[Entries taken from a collection]

--- START ---

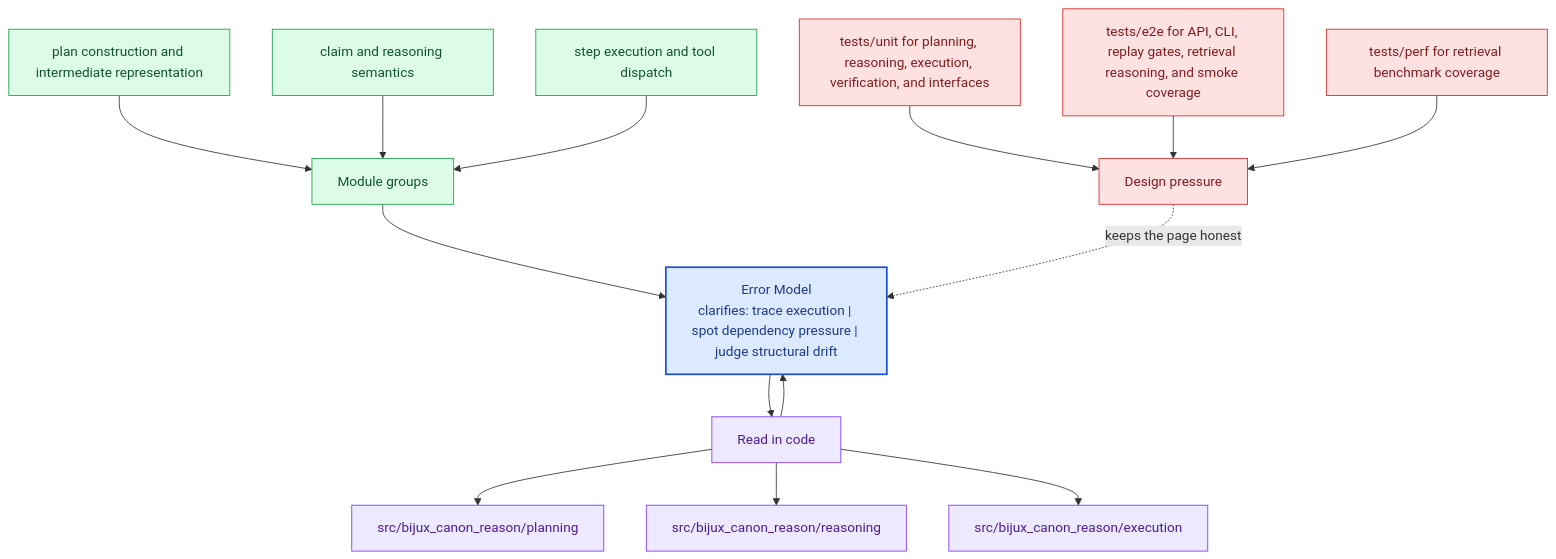
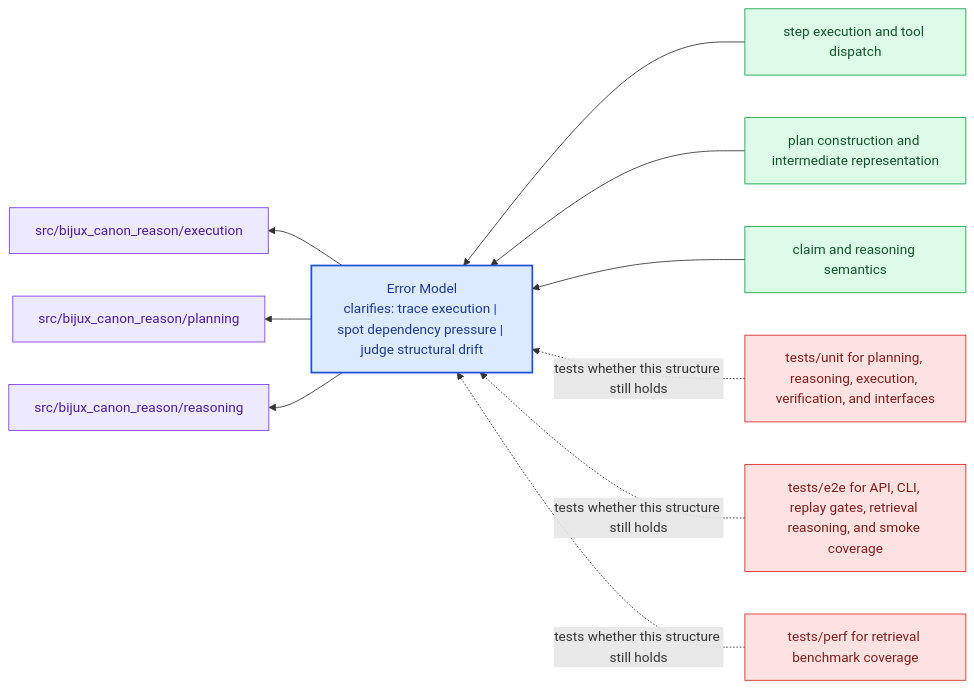
One commit to bijux/bijux-canon changed the diagram in docs/bijux-canon-reason/architecture/error-model.md. Above: the diagram before and after it, drawn with Mermaid. The commit also changed other lines of this file and 281 other files, not shown here.

Commit message:
docs(diagrams): replace repeated mermaid scaffolds with page-specific summaries

````diff
--- a/docs/bijux-canon-reason/architecture/error-model.md
+++ b/docs/bijux-canon-reason/architecture/error-model.md
@@ -68,40 +23,31 @@
 ```mermaid
-flowchart TB
-    promise["Error Model<br/>clarifies: trace execution | spot dependency pressure | judge structural drift"]
-    classDef promise fill:#dbeafe,stroke:#1d4ed8,color:#1e3a8a,stroke-width:2px;
-    classDef driver fill:#dcfce7,stroke:#16a34a,color:#14532d;
-    classDef constraint fill:#fee2e2,stroke:#dc2626,color:#7f1d1d;
-    classDef ground fill:#ede9fe,stroke:#7c3aed,color:#4c1d95;
-    focus1["Module groups"]
-    focus1 --> promise
-    focus1_1["plan construction and intermediate representation"]
-    focus1_1 --> focus1
-    focus1_2["claim and reasoning semantics"]
-    focus1_2 --> focus1
-    focus1_3["step execution and tool dispatch"]
-    focus1_3 --> focus1
-    class focus1 driver;
-    class focus1_1,focus1_2,focus1_3 driver;
-    focus2["Read in code"]
-    focus2 --> promise
-    promise --> focus2
-    focus2_1["src/bijux_canon_reason/planning"]
-    focus2 --> focus2_1
-    focus2_2["src/bijux_canon_reason/reasoning"]
-    focus2 --> focus2_2
-    focus2_3["src/bijux_canon_reason/execution"]
-    focus2 --> focus2_3
-    class focus2 ground;
-    class focus2_1,focus2_2,focus2_3 ground;
-    focus3["Design pressure"]
-    focus3 -.keeps the page honest.-> promise
-    focus3_1["tests/unit for planning, reasoning, execution, verification, and interfaces"]
-    focus3_1 --> focus3
-    focus3_2["tests/e2e for API, CLI, replay gates, retrieval reasoning, and smoke coverage"]
-    focus3_2 --> focus3
-    focus3_3["tests/perf for retrieval benchmark coverage"]
-    focus3_3 --> focus3
-    class focus3 constraint;
-    class focus3_1,focus3_2,focus3_3 constraint;
-    class promise promise;
+flowchart RL
+    page["Error Model<br/>clarifies: trace execution | spot dependency pressure | judge structural drift"]
+    classDef page fill:#dbeafe,stroke:#1d4ed8,color:#1e3a8a,stroke-width:2px;
+    classDef positive fill:#dcfce7,stroke:#16a34a,color:#14532d;
+    classDef caution fill:#fee2e2,stroke:#dc2626,color:#7f1d1d;
+    classDef anchor fill:#ede9fe,stroke:#7c3aed,color:#4c1d95;
+    classDef action fill:#fef3c7,stroke:#d97706,color:#7c2d12;
+    module1["step execution and tool dispatch"]
+    module1 --> page
+    module2["plan construction and intermediate representation"]
+    module2 --> page
+    module3["claim and reasoning semantics"]
+    module3 --> page
+    code1["src/bijux_canon_reason/execution"]
+    page --> code1
+    code2["src/bijux_canon_reason/planning"]
+    page --> code2
+    code3["src/bijux_canon_reason/reasoning"]
+    page --> code3
+    pressure1["tests/unit for planning, reasoning, execution, verification, and interfaces"]
+    pressure1 -.tests whether this structure still holds.-> page
+    pressure2["tests/e2e for API, CLI, replay gates, retrieval reasoning, and smoke coverage"]
+    pressure2 -.tests whether this structure still holds.-> page
+    pressure3["tests/perf for retrieval benchmark coverage"]
+    pressure3 -.tests whether this structure still holds.-> page
+    class page page;
+    class module1,module2,module3 positive;
+    class code1,code2,code3 anchor;
+    class pressure1,pressure2,pressure3 caution;
 ```
````
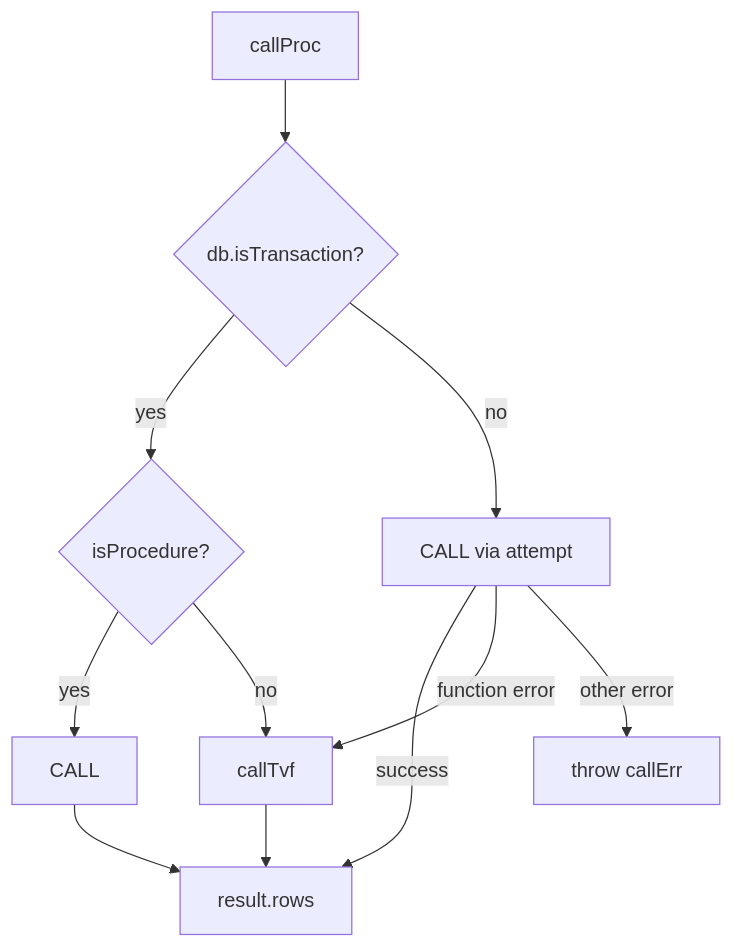
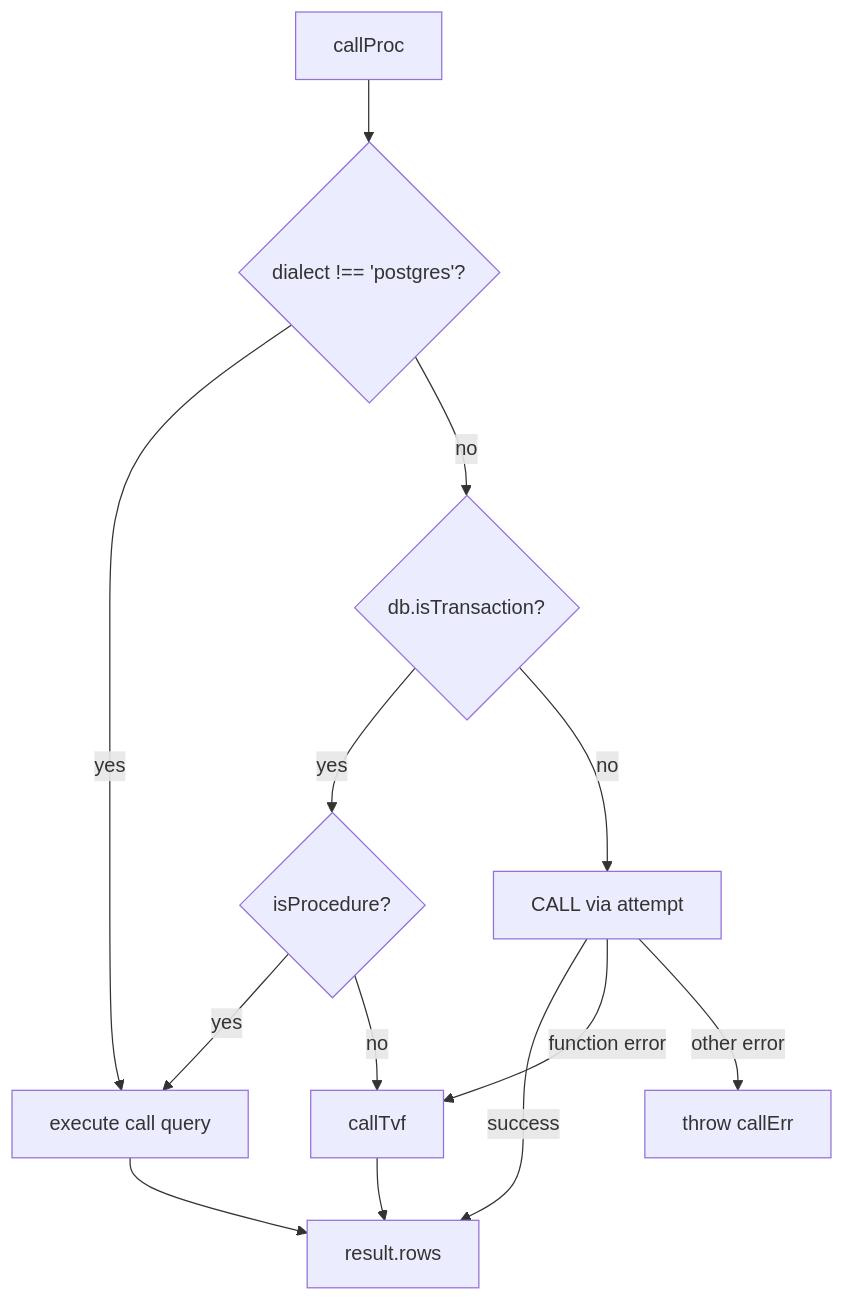
The third of 5 diagrams in docs/wiki/sdk.md (noormdev/noorm), drawn with Mermaid before and after one commit. The commit also changed other lines of this file and 349 other files, not shown here.

````diff
--- a/docs/wiki/sdk.md
+++ b/docs/wiki/sdk.md
@@ -90,14 +95,16 @@
 ```mermaid
 flowchart TD
     %% source: src/sdk/routines.ts, src/sdk/context.ts, src/sdk/impersonate/scope.ts
-    Proc["callProc"] --> Tx{"db.isTransaction?"}
+    Proc["callProc"] --> Dia{"dialect !== 'postgres'?"}
+    Dia -->|yes| Call
+    Dia -->|no| Tx{"db.isTransaction?"}
     Tx -->|yes| Catalog{"isProcedure?"}
-    Catalog -->|yes| Call["CALL"]
+    Catalog -->|yes| Call["execute call query"]
     Catalog -->|no| Tvf["callTvf"]
     Tx -->|no| Attempt["CALL via attempt"]
     Attempt -->|success| Rows["result.rows"]
     Attempt -->|function error| Tvf
     Attempt -->|other error| Throw["throw callErr"]
     Call --> Rows
     Tvf --> Rows
 ```
````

--- END ---

▶ [WHAT YOU SHOULD DO]
Your answer should be every line above that contains the word "fill".

▶ [OUTPUT FOR THIS TASK]
-    classDef promise fill:#dbeafe,stroke:#1d4ed8,color:#1e3a8a,stroke-width:2px;
-    classDef driver fill:#dcfce7,stroke:#16a34a,color:#14532d;
-    classDef constraint fill:#fee2e2,stroke:#dc2626,color:#7f1d1d;
-    classDef ground fill:#ede9fe,stroke:#7c3aed,color:#4c1d95;
+    classDef page fill:#dbeafe,stroke:#1d4ed8,color:#1e3a8a,stroke-width:2px;
+    classDef positive fill:#dcfce7,stroke:#16a34a,color:#14532d;
+    classDef caution fill:#fee2e2,stroke:#dc2626,color:#7f1d1d;
+    classDef anchor fill:#ede9fe,stroke:#7c3aed,color:#4c1d95;
+    classDef action fill:#fef3c7,stroke:#d97706,color:#7c2d12;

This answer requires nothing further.